:: Exercise objective ::
What appears in the data must be reproduced exactly.

Segment Start: Records supplied

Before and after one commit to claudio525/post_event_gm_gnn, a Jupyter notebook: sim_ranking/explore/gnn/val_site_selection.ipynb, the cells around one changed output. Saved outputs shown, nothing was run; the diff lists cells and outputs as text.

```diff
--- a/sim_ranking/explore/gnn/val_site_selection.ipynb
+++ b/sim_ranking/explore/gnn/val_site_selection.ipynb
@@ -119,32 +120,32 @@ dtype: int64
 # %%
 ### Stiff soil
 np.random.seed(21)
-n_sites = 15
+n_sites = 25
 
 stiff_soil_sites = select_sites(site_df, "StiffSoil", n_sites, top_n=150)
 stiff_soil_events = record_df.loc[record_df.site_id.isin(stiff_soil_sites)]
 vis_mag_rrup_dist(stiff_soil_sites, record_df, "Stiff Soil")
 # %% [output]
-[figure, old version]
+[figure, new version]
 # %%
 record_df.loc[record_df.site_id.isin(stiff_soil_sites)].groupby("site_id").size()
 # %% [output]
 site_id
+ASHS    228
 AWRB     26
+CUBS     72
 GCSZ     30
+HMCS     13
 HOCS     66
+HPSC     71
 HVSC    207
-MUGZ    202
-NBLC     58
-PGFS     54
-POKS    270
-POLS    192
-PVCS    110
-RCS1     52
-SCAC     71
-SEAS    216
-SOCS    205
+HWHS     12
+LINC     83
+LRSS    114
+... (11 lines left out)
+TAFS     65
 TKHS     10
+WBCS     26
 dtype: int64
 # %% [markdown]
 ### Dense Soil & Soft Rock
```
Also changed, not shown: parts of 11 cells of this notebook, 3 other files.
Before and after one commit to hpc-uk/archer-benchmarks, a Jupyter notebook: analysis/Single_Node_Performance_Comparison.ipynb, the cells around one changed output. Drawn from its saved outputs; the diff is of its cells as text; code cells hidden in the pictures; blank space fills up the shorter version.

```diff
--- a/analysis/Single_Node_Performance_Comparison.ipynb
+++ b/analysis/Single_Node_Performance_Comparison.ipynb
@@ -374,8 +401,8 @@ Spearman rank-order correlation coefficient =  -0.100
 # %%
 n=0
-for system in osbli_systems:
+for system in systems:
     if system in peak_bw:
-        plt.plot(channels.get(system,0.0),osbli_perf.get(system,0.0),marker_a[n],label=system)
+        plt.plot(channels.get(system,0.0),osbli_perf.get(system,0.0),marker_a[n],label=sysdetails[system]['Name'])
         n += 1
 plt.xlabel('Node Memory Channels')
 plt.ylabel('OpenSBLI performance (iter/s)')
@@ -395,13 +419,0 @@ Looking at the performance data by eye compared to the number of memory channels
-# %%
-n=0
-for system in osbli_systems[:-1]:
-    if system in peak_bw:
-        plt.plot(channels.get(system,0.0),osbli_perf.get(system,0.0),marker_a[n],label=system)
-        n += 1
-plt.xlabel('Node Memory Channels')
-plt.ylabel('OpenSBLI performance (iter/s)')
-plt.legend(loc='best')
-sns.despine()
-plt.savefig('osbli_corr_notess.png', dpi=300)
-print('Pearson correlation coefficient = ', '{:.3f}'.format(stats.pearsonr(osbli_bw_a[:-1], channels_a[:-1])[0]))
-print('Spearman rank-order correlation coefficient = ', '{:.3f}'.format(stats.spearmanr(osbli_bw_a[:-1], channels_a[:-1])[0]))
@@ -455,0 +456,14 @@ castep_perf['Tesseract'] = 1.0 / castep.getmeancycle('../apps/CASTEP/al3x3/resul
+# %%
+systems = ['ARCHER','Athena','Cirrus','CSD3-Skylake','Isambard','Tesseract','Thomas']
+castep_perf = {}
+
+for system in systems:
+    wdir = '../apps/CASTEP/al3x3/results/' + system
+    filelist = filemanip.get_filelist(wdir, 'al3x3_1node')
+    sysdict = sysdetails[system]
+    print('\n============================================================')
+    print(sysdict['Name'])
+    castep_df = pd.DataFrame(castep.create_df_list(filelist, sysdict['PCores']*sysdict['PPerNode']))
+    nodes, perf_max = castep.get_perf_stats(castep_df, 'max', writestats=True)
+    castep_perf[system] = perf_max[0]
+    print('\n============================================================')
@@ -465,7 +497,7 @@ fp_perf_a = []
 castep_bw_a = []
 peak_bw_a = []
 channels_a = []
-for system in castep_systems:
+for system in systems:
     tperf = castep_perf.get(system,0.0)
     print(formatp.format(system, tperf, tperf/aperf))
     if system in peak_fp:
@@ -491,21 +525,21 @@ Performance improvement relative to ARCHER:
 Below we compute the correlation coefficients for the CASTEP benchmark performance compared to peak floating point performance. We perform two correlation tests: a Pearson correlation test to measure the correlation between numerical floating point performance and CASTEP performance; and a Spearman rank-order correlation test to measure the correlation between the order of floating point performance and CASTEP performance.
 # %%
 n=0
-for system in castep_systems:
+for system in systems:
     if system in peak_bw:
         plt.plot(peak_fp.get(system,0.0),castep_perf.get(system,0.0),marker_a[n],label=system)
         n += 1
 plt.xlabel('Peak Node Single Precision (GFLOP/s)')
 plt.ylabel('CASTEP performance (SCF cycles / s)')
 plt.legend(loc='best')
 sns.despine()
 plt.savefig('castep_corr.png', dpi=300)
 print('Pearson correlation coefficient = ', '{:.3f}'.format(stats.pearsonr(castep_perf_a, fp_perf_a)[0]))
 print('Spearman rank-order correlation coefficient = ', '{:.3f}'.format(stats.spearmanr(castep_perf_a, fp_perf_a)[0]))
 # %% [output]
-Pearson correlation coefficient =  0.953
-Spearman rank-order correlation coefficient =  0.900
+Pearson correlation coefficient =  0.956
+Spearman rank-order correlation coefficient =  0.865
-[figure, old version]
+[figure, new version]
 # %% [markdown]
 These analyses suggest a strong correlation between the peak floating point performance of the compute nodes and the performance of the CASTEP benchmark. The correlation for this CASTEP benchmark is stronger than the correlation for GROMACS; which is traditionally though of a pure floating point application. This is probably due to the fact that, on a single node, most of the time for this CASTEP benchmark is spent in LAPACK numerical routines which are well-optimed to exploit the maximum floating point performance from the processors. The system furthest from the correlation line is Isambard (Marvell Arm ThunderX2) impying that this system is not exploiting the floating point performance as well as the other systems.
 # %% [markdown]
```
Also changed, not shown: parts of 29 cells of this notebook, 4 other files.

Segment End: Records supplied

:: Answer for this exercise ::
Before and after one commit to claudio525/post_event_gm_gnn, a Jupyter notebook: sim_ranking/explore/gnn/val_site_selection.ipynb, the cells around one changed output. Saved outputs shown, nothing was run; the diff lists cells and outputs as text.

```diff
--- a/sim_ranking/explore/gnn/val_site_selection.ipynb
+++ b/sim_ranking/explore/gnn/val_site_selection.ipynb
@@ -119,32 +120,32 @@ dtype: int64
 # %%
 ### Stiff soil
 np.random.seed(21)
-n_sites = 15
+n_sites = 25
 
 stiff_soil_sites = select_sites(site_df, "StiffSoil", n_sites, top_n=150)
 stiff_soil_events = record_df.loc[record_df.site_id.isin(stiff_soil_sites)]
 vis_mag_rrup_dist(stiff_soil_sites, record_df, "Stiff Soil")
 # %% [output]
-[figure, old version]
+[figure, new version]
 # %%
 record_df.loc[record_df.site_id.isin(stiff_soil_sites)].groupby("site_id").size()
 # %% [output]
 site_id
+ASHS    228
 AWRB     26
+CUBS     72
 GCSZ     30
+HMCS     13
 HOCS     66
+HPSC     71
 HVSC    207
-MUGZ    202
-NBLC     58
-PGFS     54
-POKS    270
-POLS    192
-PVCS    110
-RCS1     52
-SCAC     71
-SEAS    216
-SOCS    205
+HWHS     12
+LINC     83
+LRSS    114
+... (11 lines left out)
+TAFS     65
 TKHS     10
+WBCS     26
 dtype: int64
 # %% [markdown]
 ### Dense Soil & Soft Rock
```
Also changed, not shown: parts of 11 cells of this notebook, 3 other files.
Before and after one commit to hpc-uk/archer-benchmarks, a Jupyter notebook: analysis/Single_Node_Performance_Comparison.ipynb, the cells around one changed output. Drawn from its saved outputs; the diff is of its cells as text; code cells hidden in the pictures; blank space fills up the shorter version.

```diff
--- a/analysis/Single_Node_Performance_Comparison.ipynb
+++ b/analysis/Single_Node_Performance_Comparison.ipynb
@@ -374,8 +401,8 @@ Spearman rank-order correlation coefficient =  -0.100
 # %%
 n=0
-for system in osbli_systems:
+for system in systems:
     if system in peak_bw:
-        plt.plot(channels.get(system,0.0),osbli_perf.get(system,0.0),marker_a[n],label=system)
+        plt.plot(channels.get(system,0.0),osbli_perf.get(system,0.0),marker_a[n],label=sysdetails[system]['Name'])
         n += 1
 plt.xlabel('Node Memory Channels')
 plt.ylabel('OpenSBLI performance (iter/s)')
@@ -395,13 +419,0 @@ Looking at the performance data by eye compared to the number of memory channels
-# %%
-n=0
-for system in osbli_systems[:-1]:
-    if system in peak_bw:
-        plt.plot(channels.get(system,0.0),osbli_perf.get(system,0.0),marker_a[n],label=system)
-        n += 1
-plt.xlabel('Node Memory Channels')
-plt.ylabel('OpenSBLI performance (iter/s)')
-plt.legend(loc='best')
-sns.despine()
-plt.savefig('osbli_corr_notess.png', dpi=300)
-print('Pearson correlation coefficient = ', '{:.3f}'.format(stats.pearsonr(osbli_bw_a[:-1], channels_a[:-1])[0]))
-print('Spearman rank-order correlation coefficient = ', '{:.3f}'.format(stats.spearmanr(osbli_bw_a[:-1], channels_a[:-1])[0]))
@@ -455,0 +456,14 @@ castep_perf['Tesseract'] = 1.0 / castep.getmeancycle('../apps/CASTEP/al3x3/resul
+# %%
+systems = ['ARCHER','Athena','Cirrus','CSD3-Skylake','Isambard','Tesseract','Thomas']
+castep_perf = {}
+
+for system in systems:
+    wdir = '../apps/CASTEP/al3x3/results/' + system
+    filelist = filemanip.get_filelist(wdir, 'al3x3_1node')
+    sysdict = sysdetails[system]
+    print('\n============================================================')
+    print(sysdict['Name'])
+    castep_df = pd.DataFrame(castep.create_df_list(filelist, sysdict['PCores']*sysdict['PPerNode']))
+    nodes, perf_max = castep.get_perf_stats(castep_df, 'max', writestats=True)
+    castep_perf[system] = perf_max[0]
+    print('\n============================================================')
@@ -465,7 +497,7 @@ fp_perf_a = []
 castep_bw_a = []
 peak_bw_a = []
 channels_a = []
-for system in castep_systems:
+for system in systems:
     tperf = castep_perf.get(system,0.0)
     print(formatp.format(system, tperf, tperf/aperf))
     if system in peak_fp:
@@ -491,21 +525,21 @@ Performance improvement relative to ARCHER:
 Below we compute the correlation coefficients for the CASTEP benchmark performance compared to peak floating point performance. We perform two correlation tests: a Pearson correlation test to measure the correlation between numerical floating point performance and CASTEP performance; and a Spearman rank-order correlation test to measure the correlation between the order of floating point performance and CASTEP performance.
 # %%
 n=0
-for system in castep_systems:
+for system in systems:
     if system in peak_bw:
         plt.plot(peak_fp.get(system,0.0),castep_perf.get(system,0.0),marker_a[n],label=system)
         n += 1
 plt.xlabel('Peak Node Single Precision (GFLOP/s)')
 plt.ylabel('CASTEP performance (SCF cycles / s)')
 plt.legend(loc='best')
 sns.despine()
 plt.savefig('castep_corr.png', dpi=300)
 print('Pearson correlation coefficient = ', '{:.3f}'.format(stats.pearsonr(castep_perf_a, fp_perf_a)[0]))
 print('Spearman rank-order correlation coefficient = ', '{:.3f}'.format(stats.spearmanr(castep_perf_a, fp_perf_a)[0]))
 # %% [output]
-Pearson correlation coefficient =  0.953
-Spearman rank-order correlation coefficient =  0.900
+Pearson correlation coefficient =  0.956
+Spearman rank-order correlation coefficient =  0.865
-[figure, old version]
+[figure, new version]
 # %% [markdown]
 These analyses suggest a strong correlation between the peak floating point performance of the compute nodes and the performance of the CASTEP benchmark. The correlation for this CASTEP benchmark is stronger than the correlation for GROMACS; which is traditionally though of a pure floating point application. This is probably due to the fact that, on a single node, most of the time for this CASTEP benchmark is spent in LAPACK numerical routines which are well-optimed to exploit the maximum floating point performance from the processors. The system furthest from the correlation line is Isambard (Marvell Arm ThunderX2) impying that this system is not exploiting the floating point performance as well as the other systems.
 # %% [markdown]
```
Also changed, not shown: parts of 29 cells of this notebook, 4 other files.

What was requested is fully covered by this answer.